Alan Dunn had been to the apex of his profession, working for nearly 20 years in Major League Baseball.

But when the LSU pitching coach job became open, he felt a career-changing tug at his heartstrings.

“My heart has always been being a pitching coach and being in that environment where you have your guys and you’re with them every single day,” said Dunn, who was introduced as the Tigers’ bullpen boss Friday in a news conference at Alex Box Stadium. “My heart was telling me I want to get back to where I was teaching again and try to hopefully make a difference in some people’s lives.

“To have an opportunity to come to LSU, it was obviously icing on the cake.”

A former pitcher at Alabama and one-time assistant at Vanderbilt, the 49-year-old Dunn comes to LSU from the Baltimore Orioles, where he was the club’s minor league pitching coordinator.
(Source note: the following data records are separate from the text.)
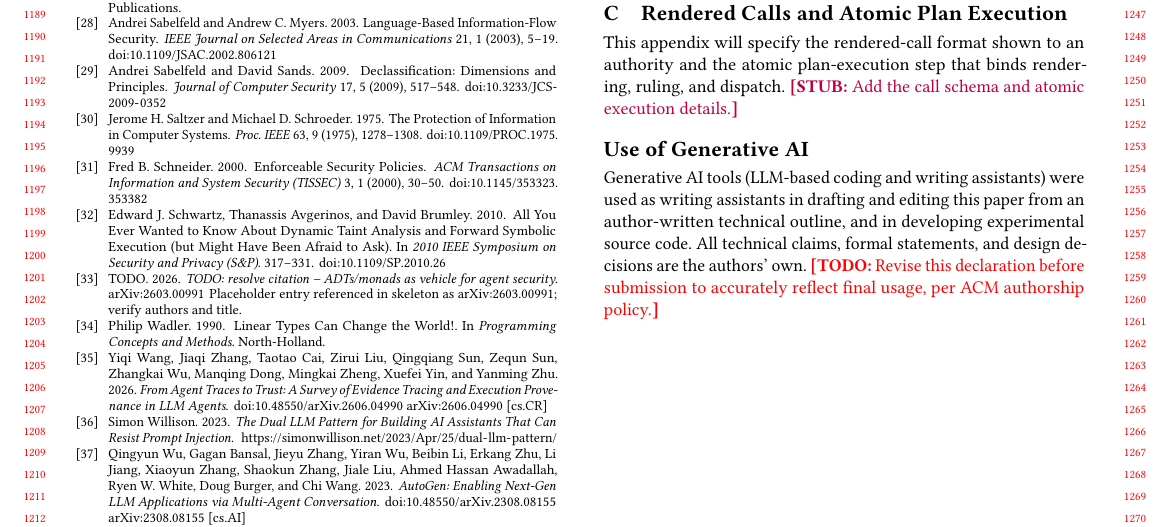
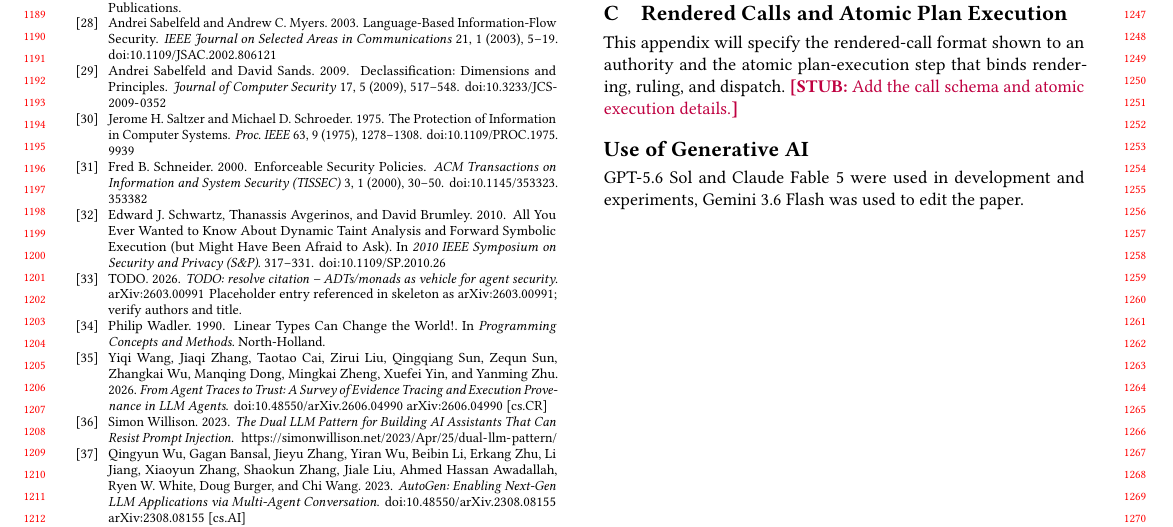
Before and after one commit to archestra-ai/OpenAPPA, a LaTeX paper (paper/appa.tex): part of page 11 of 11, cut so that both start at the same text. Compiled offline with pdfLaTeX.

Commit message:
use of GenAI

```diff
--- a/paper/appa.tex
+++ b/paper/appa.tex
@@ -105,11 +105,6 @@
 %% Required by AISec'26 CfP: explicit Generative AI use declaration, placed
 %% after references/appendices; does not count toward the page limit.
 \section*{Use of Generative AI}
-Generative AI tools (LLM-based coding and writing assistants) were used as
-writing assistants in drafting and editing this paper from an author-written
-technical outline, and in developing experimental source code. All technical
-claims, formal statements, and design decisions are the authors' own.
-\todo{Revise this declaration before submission to accurately reflect final
-usage, per ACM authorship policy.}
+GPT-5.6 Sol and Claude Fable 5 were used in development and experiments, Gemini 3.6 Flash was used to edit the paper.
 
 \end{document}
```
Before that, Dunn spent three seasons as Baltimore’s bullpen coach, but was reassigned when new manager Buck Showalter brought in his own staff for the 2011 season.

From 1993-2007, Dunn worked in the Chicago Cubs organization, serving as minor league pitching coordinator in 2007, but before that working as pitching coach for six clubs in the Chicago farm system.

It was during a nine-year stint with the Double A West Tennessee Diamond Jaxx that Dunn crossed paths with former Cub and current St. Louis Cardinals shortstop Ryan Theriot.

LSU coach Paul Mainieri made Theriot one of his background checks when he became interested in hiring Dunn.

Mainieri said he had many enthusiastic endorsements of Dunn, and included Theriot in the chorus.

“I mentioned Alan’s name and (Theriot) said, ?Are you kidding me? That’s unbelievable. What a perfect fit he’d be for LSU,’” Mainieri said.

Cubs assistant general manager Randy Bush told Mainieri he wanted to hire Dunn when Bush became head coach at UNO, but he couldn’t pay him enough.

“His response was that I may have the perfect guy,” Mainieri said.

“I probably have talked to 15 different people that have come in contact with him and have worked with him throughout the years, and the reaction from each one of them when I mention the name Alan Dunn was consistent right across the board. You could almost feel the person jumping out of their skin with enthusiasm when they would talk about this guy and what he could bring to the table.”

Financial terms of Dunn’s contract have not been finalized. He will have a one-year deal and is expected to have a salary similar to former pitching coach David Grewe, who made $150,000.

Mainieri said Grewe submitted his resignation on May 12, a day before the Tigers began their last regular-season series against Tennessee.

Mainieri said he talked to some college pitching coaches^=paring a list of pitching coaches from the nation’s top 50 programs to about 15^=but decided to think “out of the box” and see if he could draw interest from someone in the professional ranks.

Mainieri said Dunn ended up being the only coach he brought to Baton Rouge for an interview.

“I talked to two other pro baseball coaches,” Mainieri said. “But the more I learned about Alan, the more I got to know him, the more I knew he was right for us.”

Dunn said he and Mainieri still have some details to work out^=who will call the pitches during games, for one^=but did give some insight into his pitching philosophy.

“My philosophy is basically I want to instruct these kids on what they do best,” said Dunn, who pitched at Alabama and goes by the nickname, “A.D.” “For me, that’s huge that they know themselves and they know what type of pitchers they’re going to be. When I do that, I will be able to formulate my plan as to how we are going to implement what they do best to help LSU continue the success that we’ve always known here.”

With the advent of the new, less-powerful bats in college baseball, Mainieri said more emphasis will be on pitching, something former LSU coach Skip Bertman concurred with.

“This is the time to be a pitching guy,” said Bertman, whose background was also as a pitching coach.

Bertman said Mainieri invited him to meet Dunn after the hire was made.

“We talked awhile,” Bertman said. “He’s a nice guy, and gosh knows he’s got all kinds of pitching info. He’s a family man, the kind of guy you want representing your school.

“He’s probably a good recruiting asset with his background.”

Unlike the case was with Grewe, Mainieri said he will likely spread the recruiting duties around the staff, including himself.

He does plan to have Dunn on the road visiting with current and future recruits as soon as he passes his NCAA certification test (Dunn will take it on June 20).

“If I was a young kid who aspired to play at the big-league level and go to college, the chance to work with somebody who for the last 20 years had as his sole purpose to help people become major-leaguers, you’d get the best of all worlds,” Mainieri said.